- WHAT TO PRODUCE
Every line with the string "Application" should be copied from the data.

Before-and-after change records

+ + +

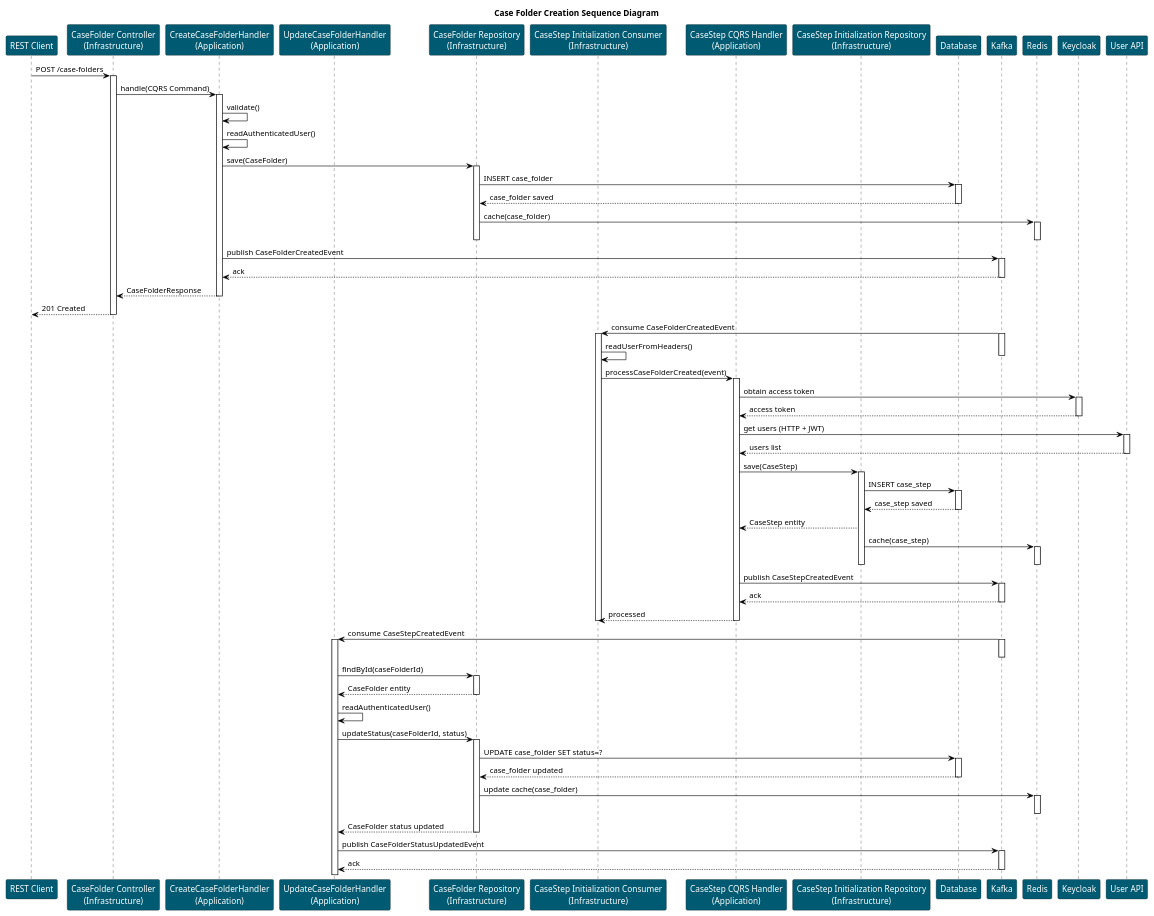
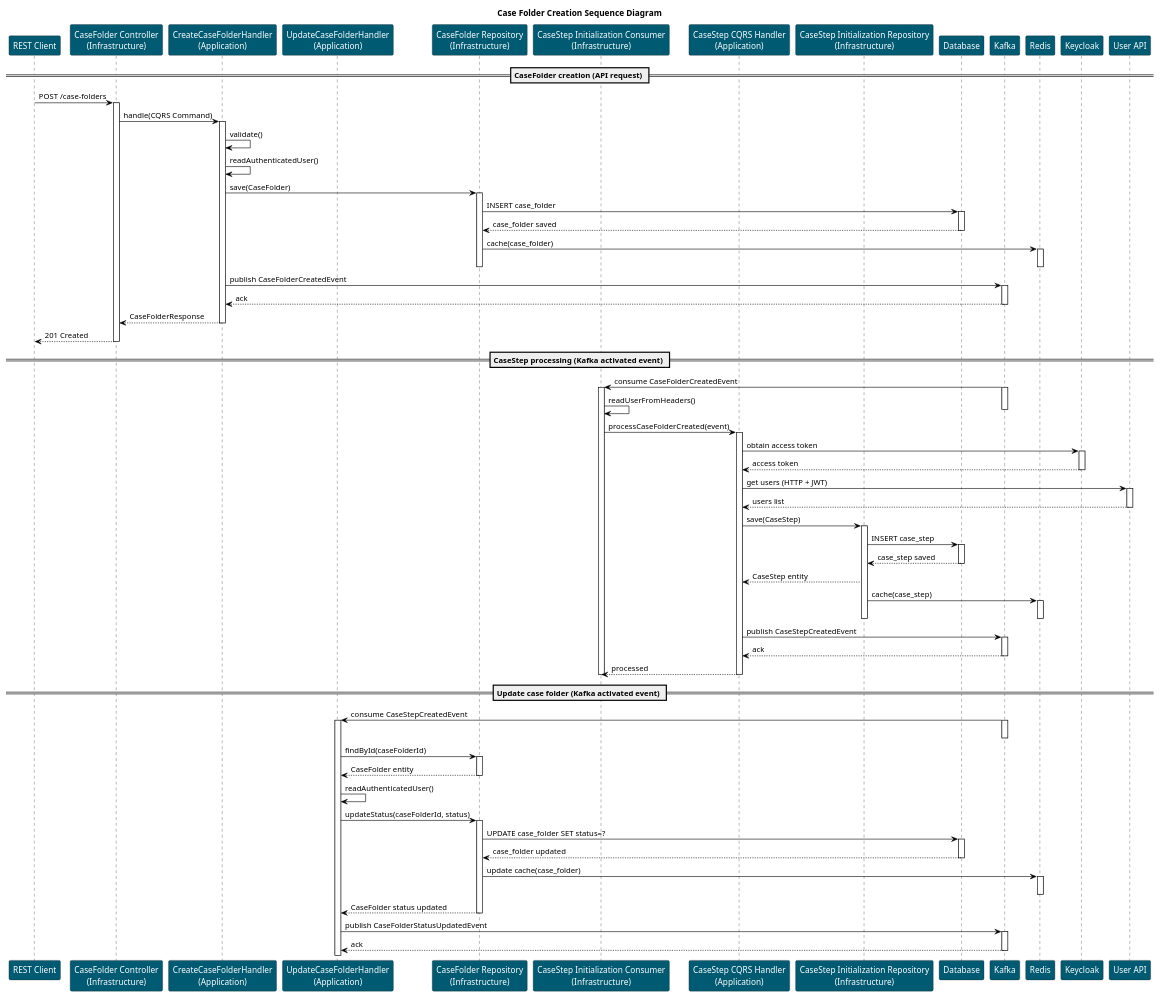
Before and after one commit to labcabrera/archetype-spring-cloud-stream-vertical-slice-contract-first: the diagram in diagrams/case-folder-creation-diagram.plantuml, drawn with PlantUML. The commit also changed 2 other files, not shown here.

```diff
--- a/diagrams/case-folder-creation-diagram.plantuml
+++ b/diagrams/case-folder-creation-diagram.plantuml
@@ -1,120 +1,124 @@
 @startuml Case Folder Creation Sequence Diagram
 title Case Folder Creation Sequence Diagram
 
 skinparam ParticipantBackgroundColor #005b72
 skinparam ParticipantFontColor #ffffff
 skinparam ArrowColor #000000
 
 participant "REST Client" as Client
 participant "CaseFolder Controller\n(Infrastructure)" as CaseFolderController
 participant "CreateCaseFolderHandler\n(Application)" as CreateCaseFolderHandler
 participant "UpdateCaseFolderHandler\n(Application)" as UpdateCaseFolderHandler
 participant "CaseFolder Repository\n(Infrastructure)" as CaseFolderRepository
 participant "CaseStep Initialization Consumer\n(Infrastructure)" as CaseStepConsumer
 participant "CaseStep CQRS Handler\n(Application)" as CaseStepHandler
 participant "CaseStep Initialization Repository\n(Infrastructure)" as CaseStepRepository
 participant "Database" as DB
 participant "Kafka" as Kafka
 participant "Redis" as Redis
 participant "Keycloak" as Keycloak
 participant "User API" as UserAPI
+
+== CaseFolder creation (API request) ==
 
 Client -> CaseFolderController: POST /case-folders
 activate CaseFolderController
 
 ' Case folder creation
 CaseFolderController -> CreateCaseFolderHandler: handle(CQRS Command)
 activate CreateCaseFolderHandler
 CreateCaseFolderHandler -> CreateCaseFolderHandler: validate()
 CreateCaseFolderHandler -> CreateCaseFolderHandler: readAuthenticatedUser()
 CreateCaseFolderHandler -> CaseFolderRepository: save(CaseFolder)
 activate CaseFolderRepository
 CaseFolderRepository -> DB: INSERT case_folder
 activate DB
 DB --> CaseFolderRepository: case_folder saved
 deactivate DB
 CaseFolderRepository -> Redis: cache(case_folder)
 activate Redis
 deactivate Redis
 
 ' CaseFolderRepository --> CaseFolderHandler: CaseFolder entity
 deactivate CaseFolderRepository
 
 CreateCaseFolderHandler -> Kafka: publish CaseFolderCreatedEvent
 activate Kafka
 Kafka --> CreateCaseFolderHandler: ack
 deactivate Kafka
 
 CreateCaseFolderHandler --> CaseFolderController: CaseFolderResponse
 deactivate CreateCaseFolderHandler
 CaseFolderController --> Client: 201 Created
 deactivate CaseFolderController
 
-' Case step creation
+== CaseStep processing (Kafka activated event) ==
+
 Kafka -> CaseStepConsumer: consume CaseFolderCreatedEvent
 activate Kafka
 activate CaseStepConsumer
 CaseStepConsumer -> CaseStepConsumer: readUserFromHeaders()
 deactivate Kafka
 
 CaseStepConsumer -> CaseStepHandler: processCaseFolderCreated(event)
 activate CaseStepHandler
 
 CaseStepHandler -> Keycloak: obtain access token
 activate Keycloak
 Keycloak --> CaseStepHandler: access token
 deactivate Keycloak
 CaseStepHandler -> UserAPI: get users (HTTP + JWT)
 activate UserAPI
 UserAPI --> CaseStepHandler: users list
 deactivate UserAPI
 
 CaseStepHandler -> CaseStepRepository: save(CaseStep)
 activate CaseStepRepository
 CaseStepRepository -> DB: INSERT case_step
 activate DB
 DB --> CaseStepRepository: case_step saved
 deactivate DB
 CaseStepRepository --> CaseStepHandler: CaseStep entity
 CaseStepRepository -> Redis: cache(case_step)
 activate Redis
 deactivate Redis
 deactivate CaseStepRepository
 CaseStepHandler -> Kafka: publish CaseStepCreatedEvent
 activate Kafka
 Kafka --> CaseStepHandler: ack
 deactivate Kafka
 
 CaseStepHandler --> CaseStepConsumer: processed
 deactivate CaseStepHandler
 deactivate CaseStepConsumer
 
-' Update case folder status
+== Update case folder (Kafka activated event) ==
+
 Kafka -> UpdateCaseFolderHandler: consume CaseStepCreatedEvent
 activate Kafka
 deactivate Kafka
 activate UpdateCaseFolderHandler
 UpdateCaseFolderHandler -> CaseFolderRepository: findById(caseFolderId)
 activate CaseFolderRepository
 CaseFolderRepository --> UpdateCaseFolderHandler: CaseFolder entity
 deactivate CaseFolderRepository
 UpdateCaseFolderHandler -> UpdateCaseFolderHandler: readAuthenticatedUser()
 
 UpdateCaseFolderHandler -> CaseFolderRepository: updateStatus(caseFolderId, status)
 activate CaseFolderRepository
 CaseFolderRepository -> DB: UPDATE case_folder SET status=?
 activate DB
 DB --> CaseFolderRepository: case_folder updated
 deactivate DB
 CaseFolderRepository -> Redis: update cache(case_folder)
 activate Redis
 deactivate Redis
 CaseFolderRepository --> UpdateCaseFolderHandler: CaseFolder status updated
 deactivate CaseFolderRepository
 
 UpdateCaseFolderHandler -> Kafka: publish CaseFolderStatusUpdatedEvent
 activate Kafka
 Kafka --> UpdateCaseFolderHandler: ack
 deactivate Kafka
 
 @enduml
```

+ + +

- REPLY TO THE EXERCISE
 participant "CreateCaseFolderHandler\n(Application)" as CreateCaseFolderHandler
 participant "UpdateCaseFolderHandler\n(Application)" as UpdateCaseFolderHandler
 participant "CaseStep CQRS Handler\n(Application)" as CaseStepHandler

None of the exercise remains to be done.